- _ABOUT THIS TASK_:
The answer should consist of every line in the material below that has the word "commit".

══════

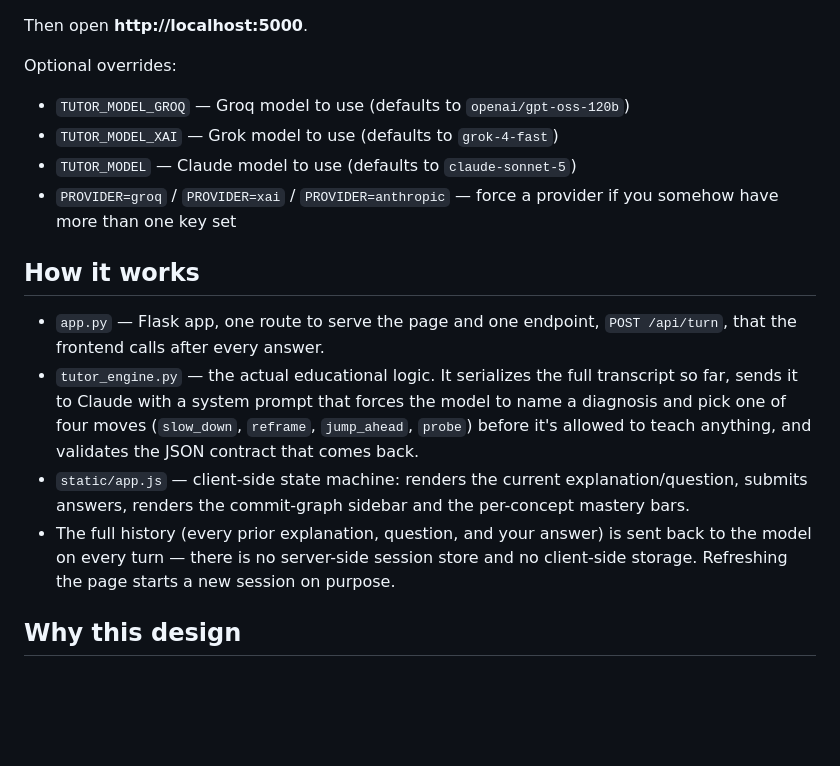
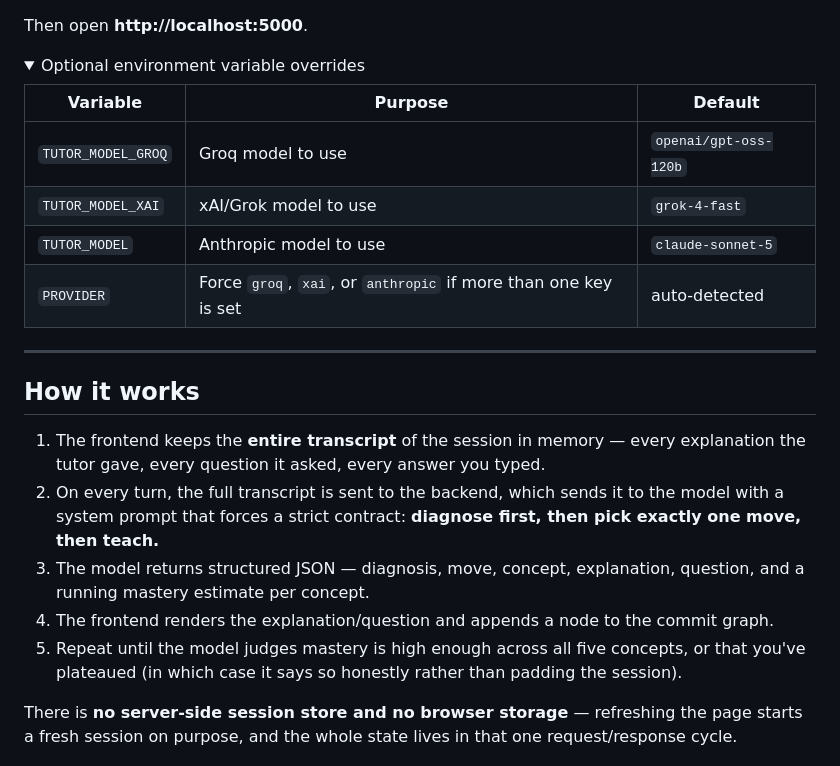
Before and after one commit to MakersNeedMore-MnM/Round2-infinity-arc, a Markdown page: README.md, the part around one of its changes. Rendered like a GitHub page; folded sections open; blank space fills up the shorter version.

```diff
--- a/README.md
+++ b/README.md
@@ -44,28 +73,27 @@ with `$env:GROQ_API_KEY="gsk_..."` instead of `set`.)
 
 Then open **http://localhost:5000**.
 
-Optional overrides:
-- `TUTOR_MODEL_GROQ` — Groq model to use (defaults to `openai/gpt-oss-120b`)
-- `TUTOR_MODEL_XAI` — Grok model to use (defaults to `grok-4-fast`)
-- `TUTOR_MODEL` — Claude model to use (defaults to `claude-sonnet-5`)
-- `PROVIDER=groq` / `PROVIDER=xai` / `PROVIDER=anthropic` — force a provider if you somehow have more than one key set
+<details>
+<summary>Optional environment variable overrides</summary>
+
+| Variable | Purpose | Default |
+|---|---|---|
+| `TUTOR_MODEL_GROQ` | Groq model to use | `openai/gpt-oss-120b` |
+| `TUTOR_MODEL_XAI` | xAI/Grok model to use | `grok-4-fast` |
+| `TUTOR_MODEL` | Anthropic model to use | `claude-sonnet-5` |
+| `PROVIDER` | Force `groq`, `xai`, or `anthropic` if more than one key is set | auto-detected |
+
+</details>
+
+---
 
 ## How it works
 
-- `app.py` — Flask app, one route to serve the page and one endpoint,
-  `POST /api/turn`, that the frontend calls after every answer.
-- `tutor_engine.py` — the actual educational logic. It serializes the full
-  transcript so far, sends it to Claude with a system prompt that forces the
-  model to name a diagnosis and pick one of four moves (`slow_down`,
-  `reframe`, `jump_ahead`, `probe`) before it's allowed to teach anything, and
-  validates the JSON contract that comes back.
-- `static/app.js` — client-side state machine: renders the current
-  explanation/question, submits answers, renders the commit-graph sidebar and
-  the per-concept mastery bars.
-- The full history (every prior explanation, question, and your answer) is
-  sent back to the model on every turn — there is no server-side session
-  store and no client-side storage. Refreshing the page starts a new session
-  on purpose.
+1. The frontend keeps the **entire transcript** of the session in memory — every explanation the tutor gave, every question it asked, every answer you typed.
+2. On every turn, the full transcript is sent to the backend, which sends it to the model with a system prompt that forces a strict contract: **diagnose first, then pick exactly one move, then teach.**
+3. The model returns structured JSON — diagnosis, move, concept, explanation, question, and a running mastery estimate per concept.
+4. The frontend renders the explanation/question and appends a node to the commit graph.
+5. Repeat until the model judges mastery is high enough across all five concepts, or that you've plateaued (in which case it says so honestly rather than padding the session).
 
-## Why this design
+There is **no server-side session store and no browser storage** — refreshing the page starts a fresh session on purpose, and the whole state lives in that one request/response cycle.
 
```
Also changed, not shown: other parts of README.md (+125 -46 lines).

══════

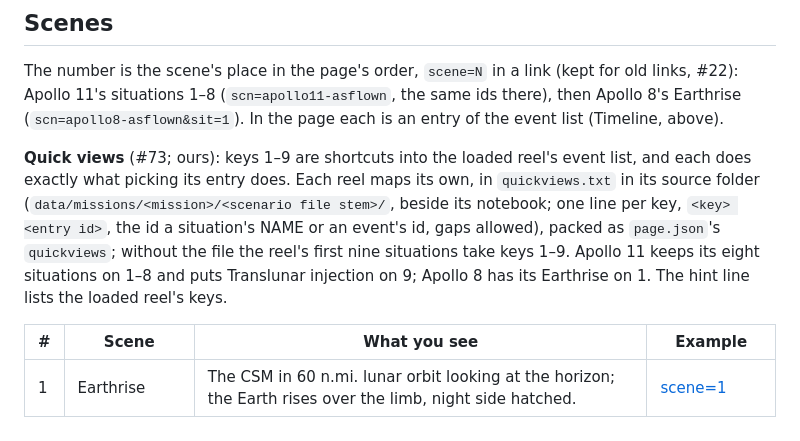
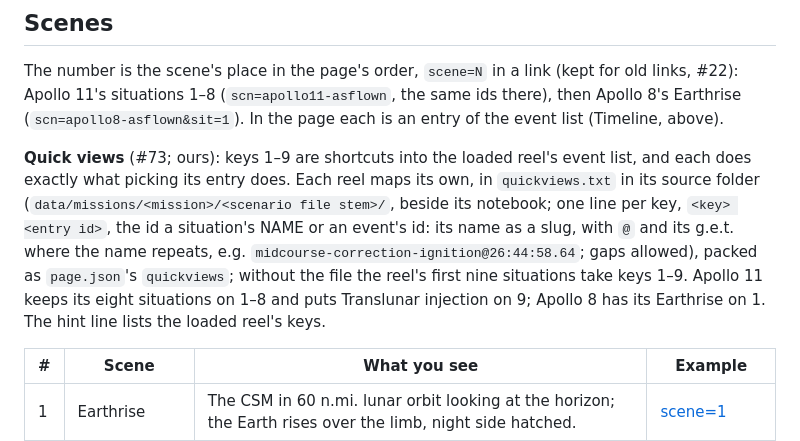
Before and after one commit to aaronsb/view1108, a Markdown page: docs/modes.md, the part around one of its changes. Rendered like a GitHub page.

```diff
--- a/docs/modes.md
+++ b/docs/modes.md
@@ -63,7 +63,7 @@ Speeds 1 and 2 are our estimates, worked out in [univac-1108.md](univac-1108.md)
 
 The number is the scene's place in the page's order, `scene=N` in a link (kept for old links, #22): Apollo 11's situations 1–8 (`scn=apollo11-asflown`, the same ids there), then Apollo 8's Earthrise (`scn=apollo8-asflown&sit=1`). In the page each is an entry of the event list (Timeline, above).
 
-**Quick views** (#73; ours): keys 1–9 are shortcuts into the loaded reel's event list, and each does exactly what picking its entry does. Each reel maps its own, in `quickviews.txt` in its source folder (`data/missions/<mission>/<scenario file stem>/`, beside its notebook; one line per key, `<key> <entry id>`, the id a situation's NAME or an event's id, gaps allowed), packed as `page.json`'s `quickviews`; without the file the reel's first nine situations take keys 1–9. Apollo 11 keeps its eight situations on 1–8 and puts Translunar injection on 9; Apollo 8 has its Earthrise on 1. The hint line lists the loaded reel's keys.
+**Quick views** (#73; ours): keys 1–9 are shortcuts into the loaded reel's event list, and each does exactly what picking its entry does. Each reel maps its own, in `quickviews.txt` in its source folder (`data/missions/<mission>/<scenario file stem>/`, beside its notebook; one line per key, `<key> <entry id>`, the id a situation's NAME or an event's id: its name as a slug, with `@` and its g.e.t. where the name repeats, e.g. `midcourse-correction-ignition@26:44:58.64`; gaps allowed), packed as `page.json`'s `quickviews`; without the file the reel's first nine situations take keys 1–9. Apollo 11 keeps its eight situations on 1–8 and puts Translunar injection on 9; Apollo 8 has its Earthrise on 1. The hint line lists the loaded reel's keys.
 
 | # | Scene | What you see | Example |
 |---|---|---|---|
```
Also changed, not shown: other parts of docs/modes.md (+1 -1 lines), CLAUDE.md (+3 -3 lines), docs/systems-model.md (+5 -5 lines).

══════

- _EXERCISE RESPONSE_:
Before and after one commit to MakersNeedMore-MnM/Round2-infinity-arc, a Markdown page: README.md, the part around one of its changes. Rendered like a GitHub page; folded sections open; blank space fills up the shorter version.
-  explanation/question, submits answers, renders the commit-graph sidebar and
+4. The frontend renders the explanation/question and appends a node to the commit graph.
Before and after one commit to aaronsb/view1108, a Markdown page: docs/modes.md, the part around one of its changes. Rendered like a GitHub page.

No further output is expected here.